Wednesday, 8 November 2017
Conference: APSEC 2017 (Asia-Pacific Software Engineering Conference), 4th – 8th December, Jiangsu, China
Boundary Spanners in Open Source Software Development: A Study of Python Email Archives
Pankajeshwara N. Sharma, Bastin Tony Roy Savarimuthu, Nigel Stanger
Open source has become a significant movement in software development, enabling the creation of high quality, freely available software by teams of volunteer developers distributed around the world. Popular open source software projects (such as the Python programming language) can attract quite sizeable communities, but most of the development work is usually carried out by a small subset of “core” developers. The stability and longevity of this core developer group are crucial for the success of a project. Earlier research has identified key individuals in open source development projects, but has not considered “boundary spanning” individuals whose responsibilities span different functional areas, e.g., development-centric vs. user-centric activities. In this article, we propose an approach to identify core boundary spanners and their roles within the community, by analysing email communications amongst core developers of the Python programming language. We also propose an approach to identify potential replacements for a community administrator who steps down.
Conference: ICCE2017 - 25th International Conference on Computers in Education : 4th – 8th December, 2017, Christchurch, New Zealand
Title: “Go Kahoot!” Enriching Classroom Engagement, Motivation and Learning Experience with Games
Authors: Sherlock A. Licorish, Jade Li George, Helen. E. Owen, Ben Daniel
Summary: Technology is being increasingly integrated into teaching so as to enhance students’ engagement and motivation. In particular, game-based student response systems can improve students’ learning experience. In this paper we report on the outcomes of employing a game-based student response system called Kahoot! into a university course. In order to examine the efficacy of the system in engaging students during lectures, we conducted semi-structured interviews with them to learn about the extent to which Kahoot! contributed to a positive learning experience. We also explored students’ views about Kahoot!’s influence on classroom dynamics, motivation, and the learning process. Overall findings reveal that the deployment of Kahoot! enriches the quality of student learning in the classroom, with the best influence being reported in classroom dynamics, engagement, motivation, and improved learning experience. We also learned that the use of games in the classroom can largely minimise distracting classroom behaviours and activities, and improve the quality of teaching and learning beyond what is provided in conventional classrooms (e.g., normal PowerPoint slides, and chalk and talk).
This paper has been nominated for the best technical design paper award.
Conference: CITRENZ2017 - 8th Annual conference of Computing and Information Technology Research and Education New Zealand and the 30th Annual Conference of the National Advisory Committee on Computing Qualifications : October, 1st -4th, 2017, Napier, New Zealand
Title: Reflections on the use of Agile practices and associated tools in university settings for an Android project
Authors: Elijah Zolduoarrati, Adriaan Lotter, Kevin Michael, Rohullah Mohammadi, Nick Alessi, Sherlock A. Licorish
Summary: Management of software projects can be improved by using Agile methods such as Scrum.

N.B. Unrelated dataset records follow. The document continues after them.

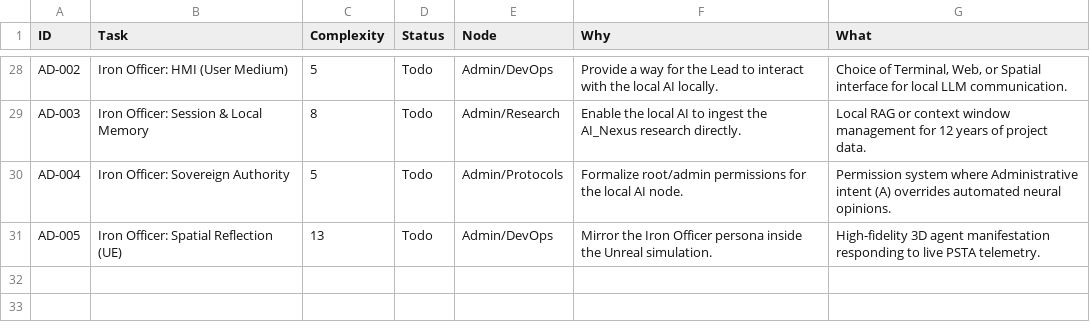
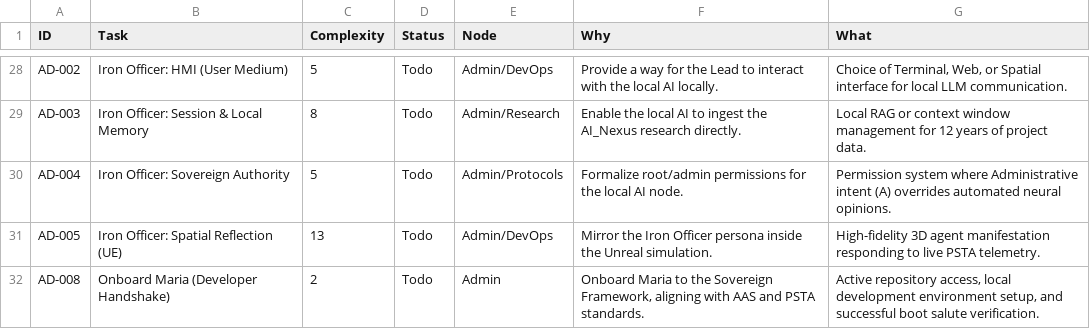
Before and after one commit to DanielAcourt/Ouract_WispCPP7VR-Core, a CSV file: AI_Nexus/DevOps/BACKLOG.csv, drawn as a sheet; only a part is shown, gaps mark what is left out.

```diff
--- a/AI_Nexus/DevOps/BACKLOG.csv
+++ b/AI_Nexus/DevOps/BACKLOG.csv
@@ -31 +31,2 @@
 "AD-005","Iron Officer: Spatial Reflection (UE)","13","Todo","Admin/DevOps","Mirror the Iron Officer persona inside the Unreal simulation.","High-fidelity 3D agent manifestation responding to live PSTA telemetry."
+"AD-008","Onboard Maria (Developer Handshake)","2","Todo","Admin","Onboard Maria to the Sovereign Framework, aligning with AAS and PSTA standards.","Active repository access, local development environment setup, and successful boot salute verification."
```
Also changed, not shown: 2 other files.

In particular, there is a popular view that such methods, if introduced properly at the university level, could translate into developers who are both highly skilled and satisfied with their chosen career. This paper reflects on the perceived effectiveness of implementing recommended Agile software development practices and tools through the use of Scrum for developing an Android app as part of a university semester-long course. The app captures, stores, uploads, retrieves, shares and manages digital receipts, in overcoming the problems associated with misplacement, storing and organization for manual receipts. Evidence in our reflections demonstrates that implementing Agile software development practices and tools for a university project significantly contribute to project success and quality. Our outcomes provide lessons both for the mentoring of students in the use of Agile practices, and for novice developers using Agile methods in real projects.
This paper received the runner up award for Educational Innovation.